→ EXERCISE PROMPT:
Examine the records and identify each line that includes the string "class". Copy those lines.

(Records from a data source)
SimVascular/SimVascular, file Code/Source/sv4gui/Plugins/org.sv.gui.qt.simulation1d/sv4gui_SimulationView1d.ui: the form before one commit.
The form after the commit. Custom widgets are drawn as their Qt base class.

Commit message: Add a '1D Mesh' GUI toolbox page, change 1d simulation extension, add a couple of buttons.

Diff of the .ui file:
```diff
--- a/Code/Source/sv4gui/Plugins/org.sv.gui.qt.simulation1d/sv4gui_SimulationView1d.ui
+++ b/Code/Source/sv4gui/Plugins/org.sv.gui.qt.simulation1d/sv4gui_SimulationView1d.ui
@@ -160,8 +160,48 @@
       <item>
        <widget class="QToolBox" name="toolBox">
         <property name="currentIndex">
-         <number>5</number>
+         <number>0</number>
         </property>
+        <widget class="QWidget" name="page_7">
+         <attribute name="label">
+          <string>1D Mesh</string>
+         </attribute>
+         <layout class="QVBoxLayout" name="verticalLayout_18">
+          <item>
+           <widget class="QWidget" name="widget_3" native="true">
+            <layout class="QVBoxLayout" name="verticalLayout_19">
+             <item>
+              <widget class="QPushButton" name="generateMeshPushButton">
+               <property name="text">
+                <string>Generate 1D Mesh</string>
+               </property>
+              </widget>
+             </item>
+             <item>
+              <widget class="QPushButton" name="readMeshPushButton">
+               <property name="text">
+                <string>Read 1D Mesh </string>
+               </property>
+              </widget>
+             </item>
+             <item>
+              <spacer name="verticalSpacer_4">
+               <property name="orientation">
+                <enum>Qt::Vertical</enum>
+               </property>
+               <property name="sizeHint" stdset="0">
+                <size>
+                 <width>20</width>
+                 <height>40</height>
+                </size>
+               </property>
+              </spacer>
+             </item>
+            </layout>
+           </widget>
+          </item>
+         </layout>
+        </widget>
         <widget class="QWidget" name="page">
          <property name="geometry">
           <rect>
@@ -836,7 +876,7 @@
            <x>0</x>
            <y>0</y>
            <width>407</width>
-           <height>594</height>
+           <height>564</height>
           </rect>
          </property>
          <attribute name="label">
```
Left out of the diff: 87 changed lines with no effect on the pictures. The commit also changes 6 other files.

→ RESPONSE TO THIS EXERCISE:
The form after the commit. Custom widgets are drawn as their Qt base class.
        <widget class="QToolBox" name="toolBox">
+        <widget class="QWidget" name="page_7">
+         <layout class="QVBoxLayout" name="verticalLayout_18">
+           <widget class="QWidget" name="widget_3" native="true">
+            <layout class="QVBoxLayout" name="verticalLayout_19">
+              <widget class="QPushButton" name="generateMeshPushButton">
+              <widget class="QPushButton" name="readMeshPushButton">
         <widget class="QWidget" name="page">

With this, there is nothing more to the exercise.